◆ Assigned task: Reproduction without pictures: print every entry precisely as written.

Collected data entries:
___

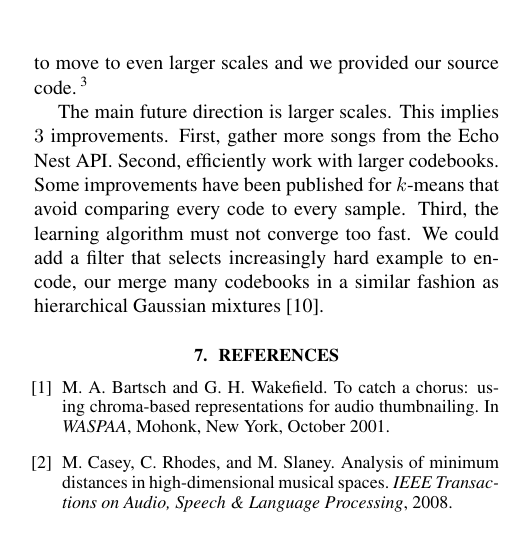
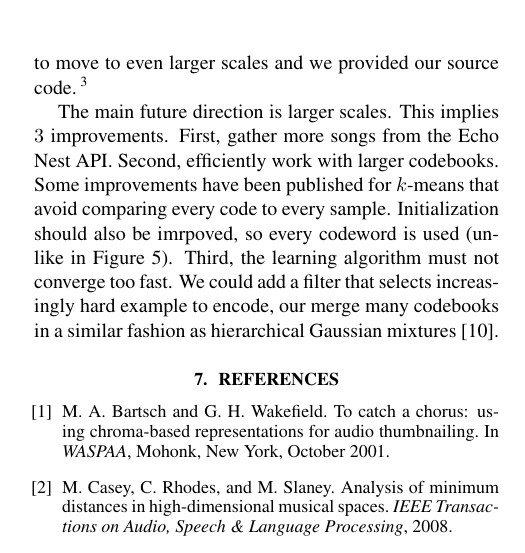
Before and after one commit to tbertinmahieux/BostonHackDay, a LaTeX paper (Paper/Paper.tex): part of one column of page 6 of 6, cut so that both start at the same text. Compiled offline with pdfLaTeX.

Commit message:
conclusion improved

```diff
--- a/Paper/Paper.tex
+++ b/Paper/Paper.tex
@@ -799,7 +799,9 @@ submission's anonymity}
 The main future direction is larger scales. This implies $3$ improvements.
 First, gather more songs from the Echo Nest API. Second, efficiently work
 with larger codebooks. Some improvements have been published for $k$-means
-that avoid comparing every code to every sample. Third, the learning
+that avoid comparing every code to every sample. Initialization
+should also be imrpoved, so every codeword is used (unlike in
+Figure \ref{fig:freqs}). Third, the learning
 algorithm must not converge too fast. We could add a filter that selects
 increasingly hard example to encode, our merge many codebooks in a similar
 fashion as hierarchical Gaussian mixtures \cite{Vasconcelos2001}.
```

___

◆ Answer below:
Before and after one commit to tbertinmahieux/BostonHackDay, a LaTeX paper (Paper/Paper.tex): part of one column of page 6 of 6, cut so that both start at the same text. Compiled offline with pdfLaTeX.

Commit message:
conclusion improved

```diff
--- a/Paper/Paper.tex
+++ b/Paper/Paper.tex
@@ -799,7 +799,9 @@ submission's anonymity}
 The main future direction is larger scales. This implies $3$ improvements.
 First, gather more songs from the Echo Nest API. Second, efficiently work
 with larger codebooks. Some improvements have been published for $k$-means
-that avoid comparing every code to every sample. Third, the learning
+that avoid comparing every code to every sample. Initialization
+should also be imrpoved, so every codeword is used (unlike in
+Figure \ref{fig:freqs}). Third, the learning
 algorithm must not converge too fast. We could add a filter that selects
 increasingly hard example to encode, our merge many codebooks in a similar
 fashion as hierarchical Gaussian mixtures \cite{Vasconcelos2001}.
```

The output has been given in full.